__EXERCISE DETAILS__
In the records below, how many lines hold the word "Note"? Give only the number.

********

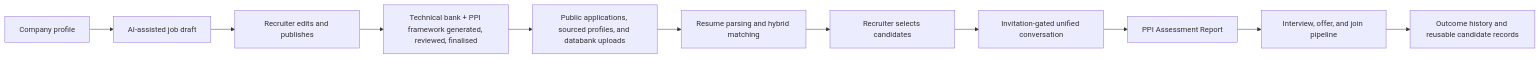
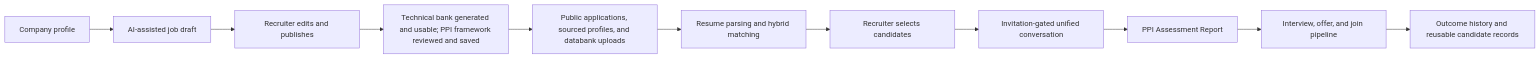
Before and after one commit to HanuLisa-Technologies-LLP/pickready: the diagram in docs/PRD.md, drawn with Mermaid. The commit also changed other lines of this file and 1 other file, not shown here.

````diff
--- a/docs/PRD.md
+++ b/docs/PRD.md
@@ -86,13 +86,13 @@
 ```mermaid
 flowchart LR
     A["Company profile"] --> B["AI-assisted job draft"]
     B --> C["Recruiter edits and publishes"]
-    C --> C2["Technical bank + PPI framework generated, reviewed, finalised"]
+    C --> C2["Technical bank generated and usable; PPI framework reviewed and saved"]
     C2 --> D["Public applications, sourced profiles, and databank uploads"]
     D --> E["Resume parsing and hybrid matching"]
     E --> F["Recruiter selects candidates"]
     F --> G["Invitation-gated unified conversation"]
     G --> H["PPI Assessment Report"]
     H --> I["Interview, offer, and join pipeline"]
     I --> J["Outcome history and reusable candidate records"]
 ```
````
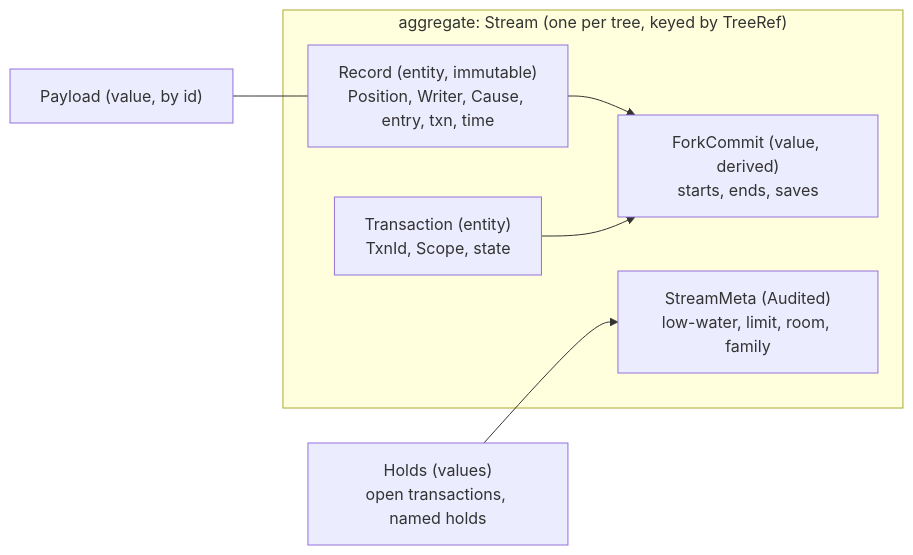
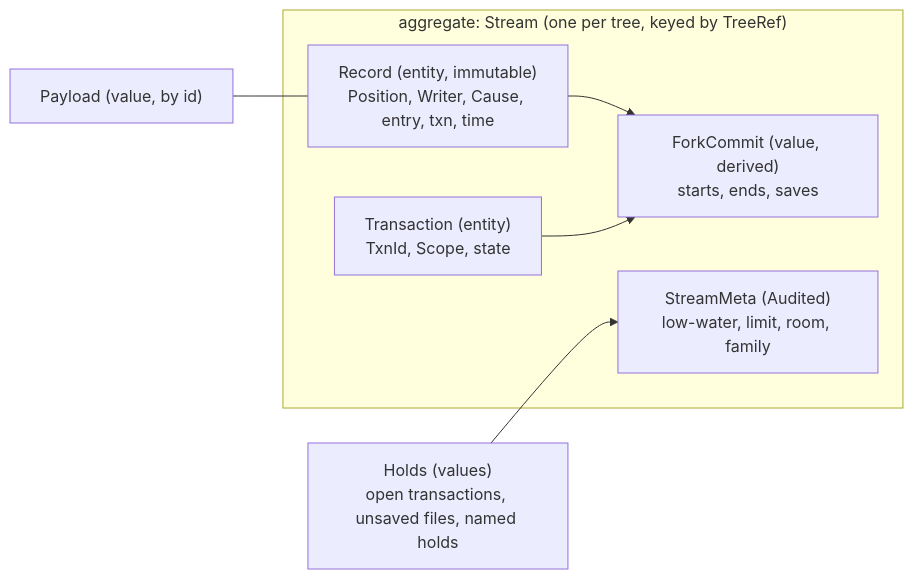
The first of 6 diagrams in docs/target-architecture/domains/journal.md (mcurcio/agentfs), drawn with Mermaid before and after one commit. The commit also changed other lines of this file and 13 other files, not shown here.

````diff
--- a/docs/target-architecture/domains/journal.md
+++ b/docs/target-architecture/domains/journal.md
@@ -42,13 +40,13 @@
 ```mermaid
 flowchart LR
   subgraph Agg["aggregate: Stream (one per tree, keyed by TreeRef)"]
     R["Record (entity, immutable)\nPosition, Writer, Cause, entry, txn, time"]
     T["Transaction (entity)\nTxnId, Scope, state"]
     FC["ForkCommit (value, derived)\nstarts, ends, saves"]
     M["StreamMeta (Audited)\nlow-water, limit, room, family"]
   end
   P["Payload (value, by id)"] --- R
   R --> FC
   T --> FC
-  H["Holds (values)\nopen transactions, named holds"] --> M
+  H["Holds (values)\nopen transactions, unsaved files, named holds"] --> M
 ```
````
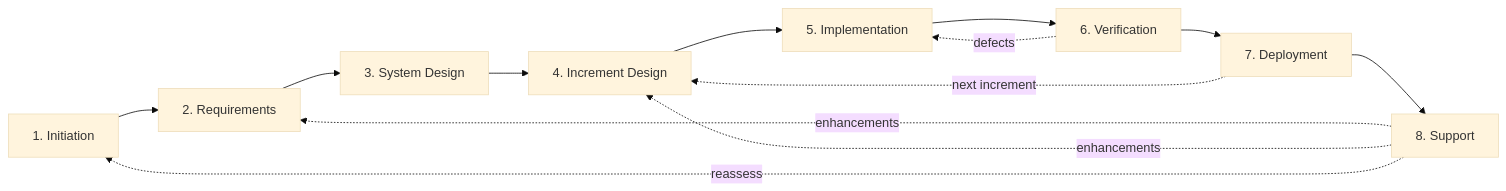
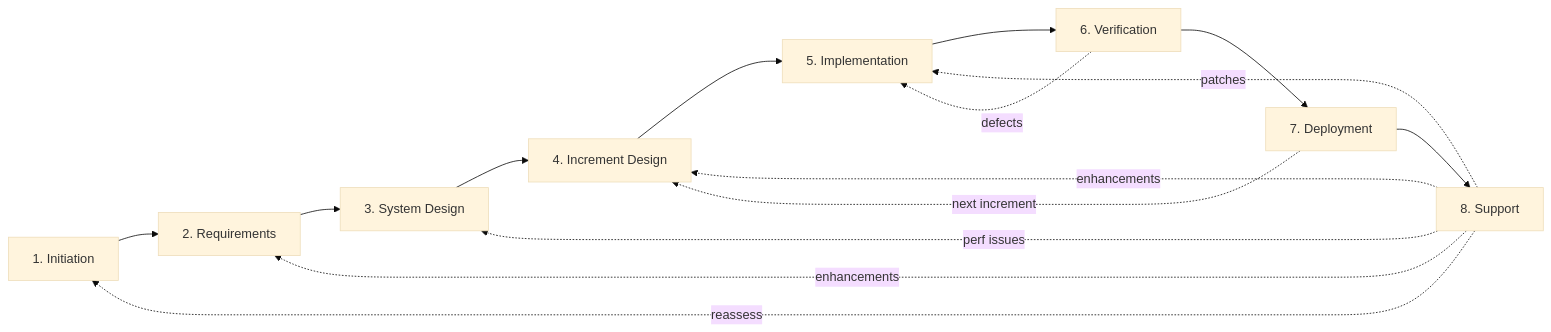
One commit to katawright/seichi-framework changed the diagram in guides/agentic-workflow.md. Above: the diagram before and after it, drawn with Mermaid (base theme). The commit also changed other lines of this file and 39 other files, not shown here.

````diff
--- a/guides/agentic-workflow.md
+++ b/guides/agentic-workflow.md
@@ -110,16 +110,18 @@
 ```mermaid
 flowchart LR
     Init[1. Initiation] --> Req[2. Requirements]
     Req --> SD[3. System Design]
     SD --> ID[4. Increment Design]
     ID --> Impl[5. Implementation]
     Impl --> Ver[6. Verification]
     Ver --> Dep[7. Deployment]
     Dep --> Sup[8. Support]
 
     Ver -.->|defects| Impl
     Dep -.->|next increment| ID
     Sup -.->|enhancements| Req
+    Sup -.->|perf issues| SD
     Sup -.->|enhancements| ID
+    Sup -.->|patches| Impl
     Sup -.->|reassess| Init
 ```
````
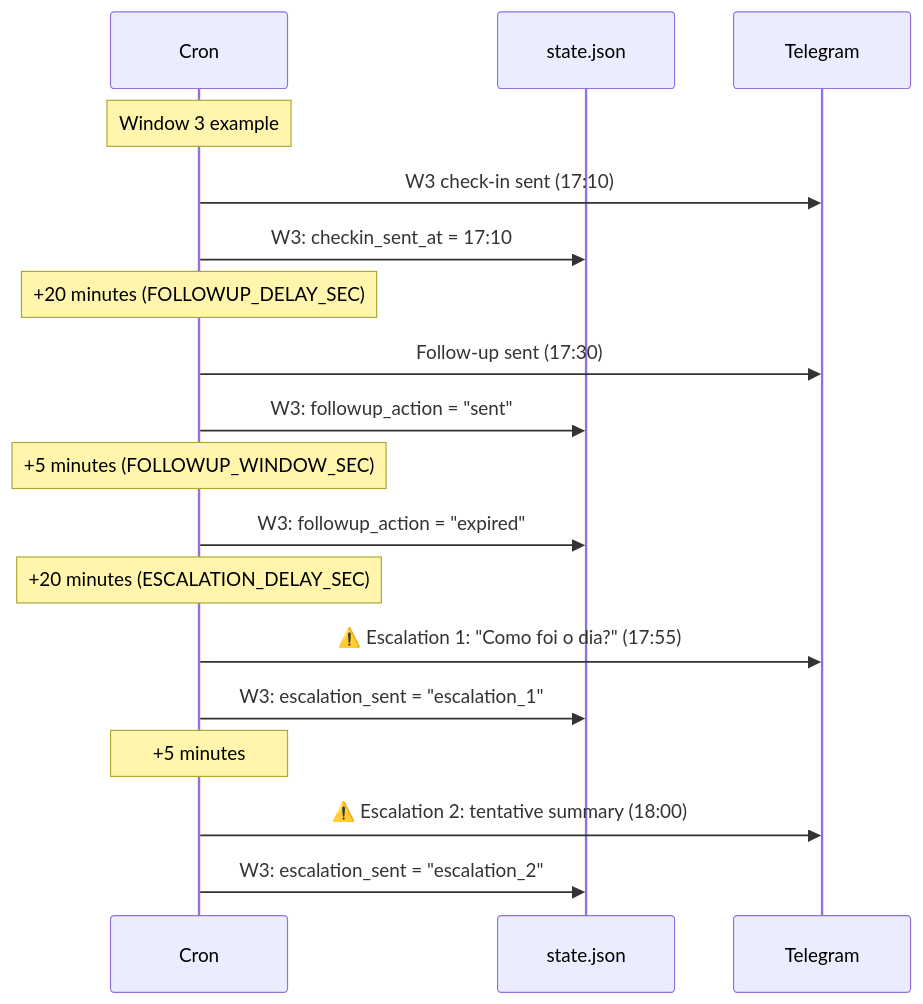
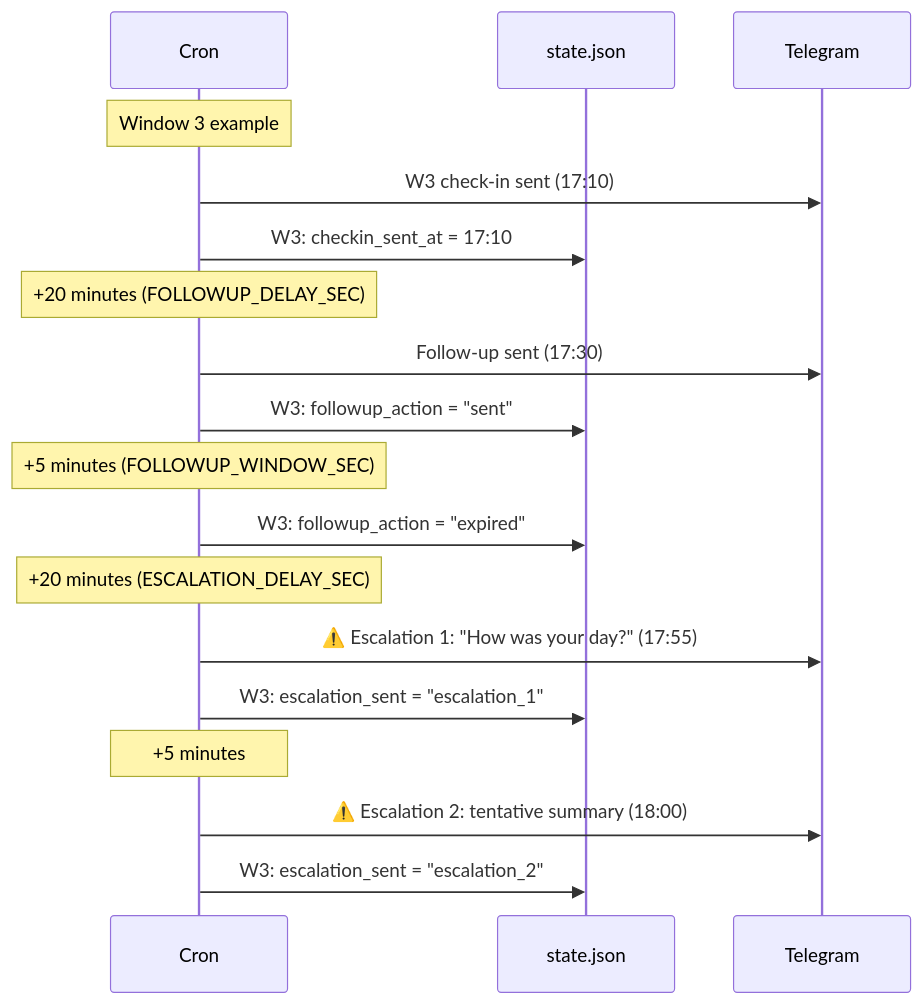
The fourth of 11 diagrams in hermes-data/docs/ACCOUNTABILITY-FLOW.md (augustoolucas/hermes-config), drawn with Mermaid before and after one commit. The commit also changed other lines of this file, not shown here.

First line of the commit message:
docs: ACCOUNTABILITY-FLOW.md — complete architecture doc (EN)

````diff
--- a/hermes-data/docs/ACCOUNTABILITY-FLOW.md
+++ b/hermes-data/docs/ACCOUNTABILITY-FLOW.md
@@ -148,25 +219,25 @@
 ```mermaid
 sequenceDiagram
     participant cron as Cron
     participant state as state.json
     participant tg as Telegram
 
     Note over cron: Window 3 example
     cron->>tg: W3 check-in sent (17:10)
     cron->>state: W3: checkin_sent_at = 17:10
 
     Note over cron: +20 minutes (FOLLOWUP_DELAY_SEC)
     cron->>tg: Follow-up sent (17:30)
     cron->>state: W3: followup_action = "sent"
 
     Note over cron: +5 minutes (FOLLOWUP_WINDOW_SEC)
     cron->>state: W3: followup_action = "expired"
 
     Note over cron: +20 minutes (ESCALATION_DELAY_SEC)
-    cron->>tg: ⚠️ Escalation 1: "Como foi o dia?" (17:55)
+    cron->>tg: ⚠️ Escalation 1: "How was your day?" (17:55)
     cron->>state: W3: escalation_sent = "escalation_1"
 
     Note over cron: +5 minutes
     cron->>tg: ⚠️ Escalation 2: tentative summary (18:00)
     cron->>state: W3: escalation_sent = "escalation_2"
 ```
````
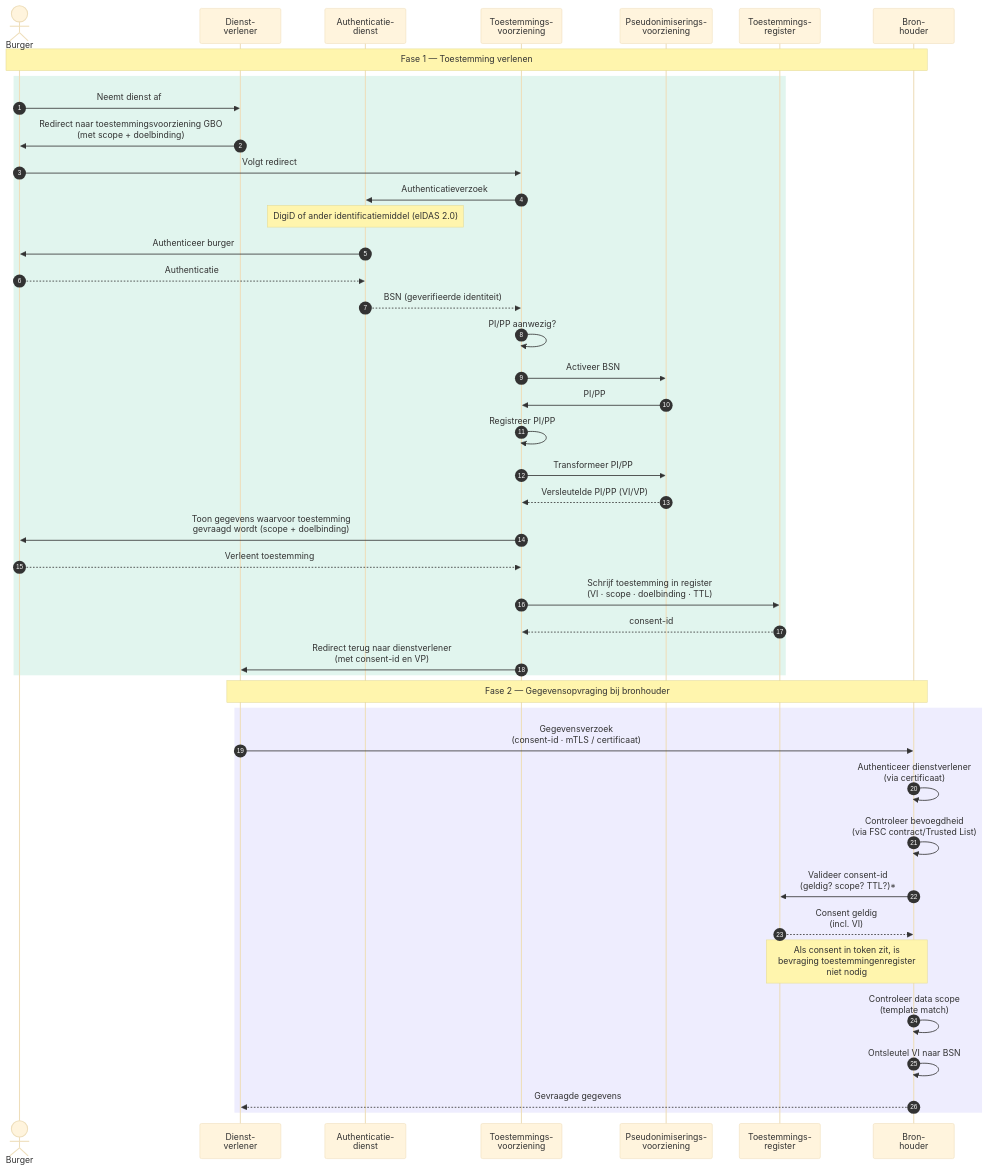
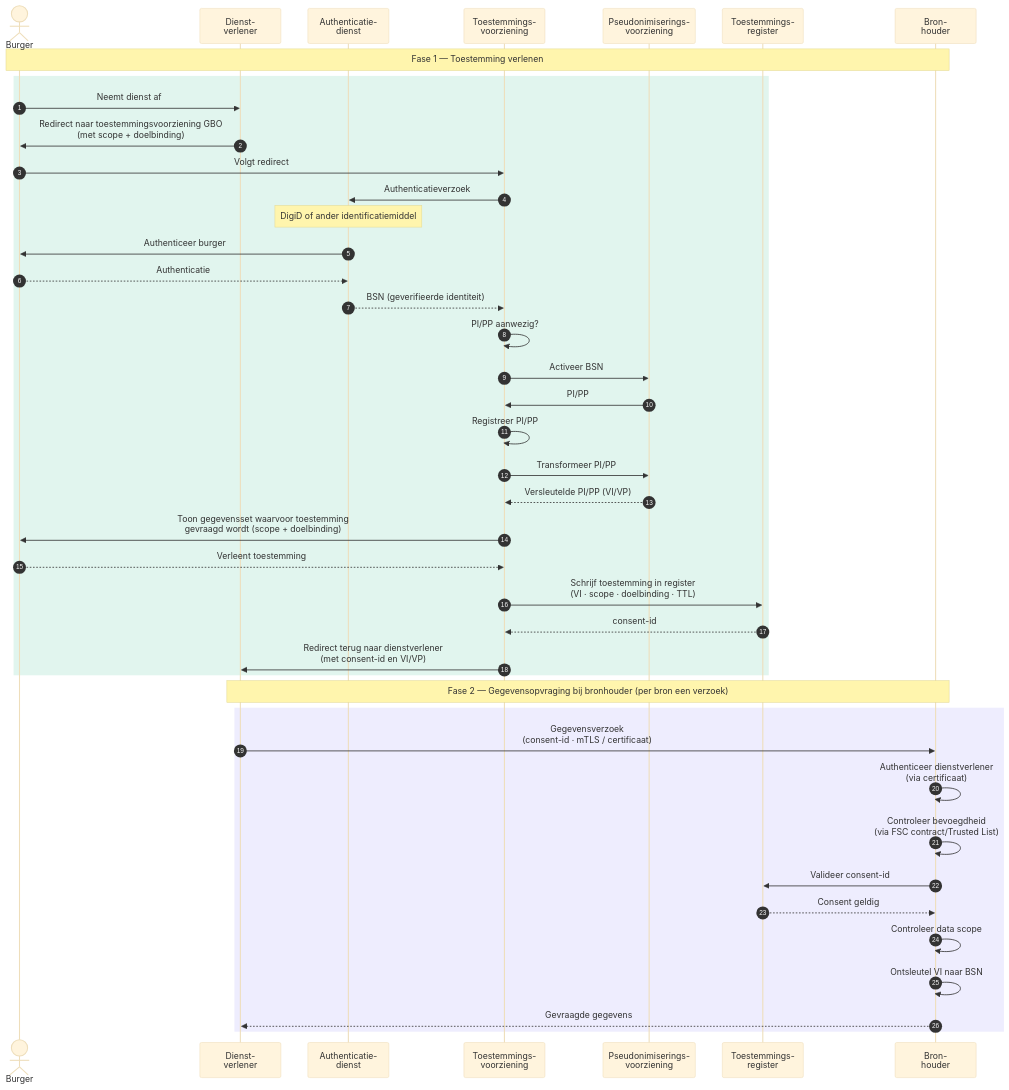
One commit to ICTU/GBO-GO changed the diagram in main/diagrammen/interactiepatroon-PP-haalt-gegevens-op.mmd. Above: the diagram before and after it, drawn with Mermaid (base theme). The commit also changed 6 other files, not shown here.

```diff
--- a/main/diagrammen/interactiepatroon-PP-haalt-gegevens-op.mmd
+++ b/main/diagrammen/interactiepatroon-PP-haalt-gegevens-op.mmd
@@ -1,47 +1,46 @@
 sequenceDiagram
     autonumber
     actor Burger
     participant DV as Dienst-<br/>verlener
     participant Auth as Authenticatie-<br/>dienst
     participant TV as Toestemmings-<br/>voorziening
     participant PP as Pseudonimiserings-<br/>voorziening
     participant TR as Toestemmings-<br/>register
     participant BRH as Bron-<br/>houder
 
     Note over Burger,BRH: Fase 1 — Toestemming verlenen
 
     rect rgb(225, 245, 238)
         Burger->>DV: Neemt dienst af
         DV->>Burger: Redirect naar toestemmingsvoorziening GBO<br/>(met scope + doelbinding)
         Burger->>TV: Volgt redirect
         TV->>Auth: Authenticatieverzoek
-        Note over Auth: DigiD of ander identificatiemiddel (eIDAS 2.0)
+        Note over Auth: DigiD of ander identificatiemiddel
         Auth->>Burger: Authenticeer burger
         Burger-->>Auth: Authenticatie
         Auth-->>TV: BSN (geverifieerde identiteit)
         TV->>TV: PI/PP aanwezig?
         TV->>PP: Activeer BSN
         PP->>TV: PI/PP
         TV->>TV: Registreer PI/PP
         TV->>PP: Transformeer PI/PP
         PP-->>TV: Versleutelde PI/PP (VI/VP)
-        TV->>Burger: Toon gegevens waarvoor toestemming<br/>gevraagd wordt (scope + doelbinding)
+        TV->>Burger: Toon gegevensset waarvoor toestemming<br/>gevraagd wordt (scope + doelbinding)
         Burger-->>TV: Verleent toestemming
         TV->>TR: Schrijf toestemming in register<br/>(VI · scope · doelbinding · TTL)
         TR-->>TV: consent-id
-        TV->>DV: Redirect terug naar dienstverlener<br/>(met consent-id en VP)
+        TV->>DV: Redirect terug naar dienstverlener<br/>(met consent-id en VI/VP)
     end
 
-    Note over DV,BRH: Fase 2 — Gegevensopvraging bij bronhouder
+    Note over DV,BRH: Fase 2 — Gegevensopvraging bij bronhouder (per bron een verzoek)
 
     rect rgb(238, 237, 254)
         DV->>BRH: Gegevensverzoek<br/>(consent-id · mTLS / certificaat)
         BRH->>BRH: Authenticeer dienstverlener<br />(via certificaat)
         BRH->>BRH: Controleer bevoegdheid<br />(via FSC contract/Trusted List)
-        BRH->>TR: Valideer consent-id<br/>(geldig? scope? TTL?)*
-        TR-->>BRH: Consent geldig<br />(incl. VI)
-        Note over TR, BRH: Als consent in token zit, is<br/>bevraging toestemmingenregister<br />niet nodig
-        BRH->>BRH: Controleer data scope<br />(template match)
+        BRH->>TR: Valideer consent-id
+        TR-->>BRH: Consent geldig
+        BRH->>BRH: Controleer data scope
         BRH->>BRH: Ontsleutel VI naar BSN
         BRH-->>DV: Gevraagde gegevens
     end
```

********

__ANSWER BOX__
11